Now we're going to hear perspective from some of the Syrian citizens newly banned from entering the United States. Hundreds of thousands of Syrian refugees live in neighboring Lebanon, where NPR's Alice Fordham has their reaction to the news.

When I meet Nineb Lamassu at England's Cambridge University, where he's a researcher, he transports us to his Middle Eastern homeland by opening his computer and playing me a recording of a man reciting a poem.

Somewhere between speech and song, the voice is old, a little gruff, rising and falling rhythmically. Even in Aramaic — I don't speak a word of Aramaic — the effect is hypnotic.

The delight that architect Marwa al-Sabouni takes in the Old City of Homs is luminous and contagious.

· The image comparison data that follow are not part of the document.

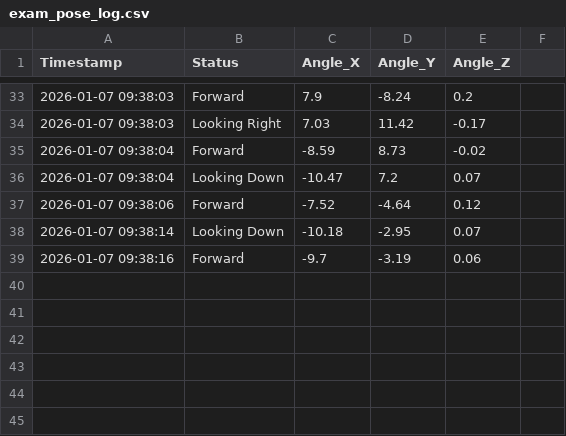
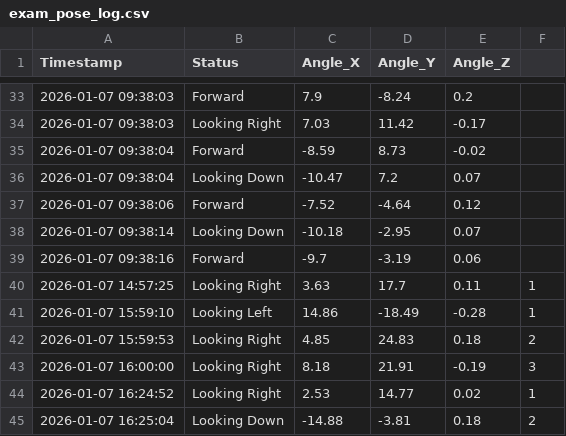
Before and after one commit to phunh1901/ai-proctoring-and-learning-monitor, a CSV file: DS-IT4930/exam_pose_log.csv, drawn as a sheet; only a part is shown, gaps mark what is left out.

```diff
--- a/DS-IT4930/exam_pose_log.csv
+++ b/DS-IT4930/exam_pose_log.csv
@@ -39 +39,7 @@ Timestamp,Status,Angle_X,Angle_Y,Angle_Z
 2026-01-07 09:38:16,Forward,-9.7,-3.19,0.06
+2026-01-07 14:57:25,Looking Right,3.63,17.7,0.11,1
+2026-01-07 15:59:10,Looking Left,14.86,-18.49,-0.28,1
+2026-01-07 15:59:53,Looking Right,4.85,24.83,0.18,2
+2026-01-07 16:00:00,Looking Right,8.18,21.91,-0.19,3
+2026-01-07 16:24:52,Looking Right,2.53,14.77,0.02,1
+2026-01-07 16:25:04,Looking Down,-14.88,-3.81,0.18,2
```
Also changed, not shown: 3 other files.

We're walking round the historic area at the heart of the central Syrian city, north of Damascus, which was for two years a bastion of rebel fighters, besieged by the government. And at first, all I can see is destruction. Some buildings are pancaked by airstrikes, others have shell holes ripped in the sides. Almost all are sprayed with bullet holes.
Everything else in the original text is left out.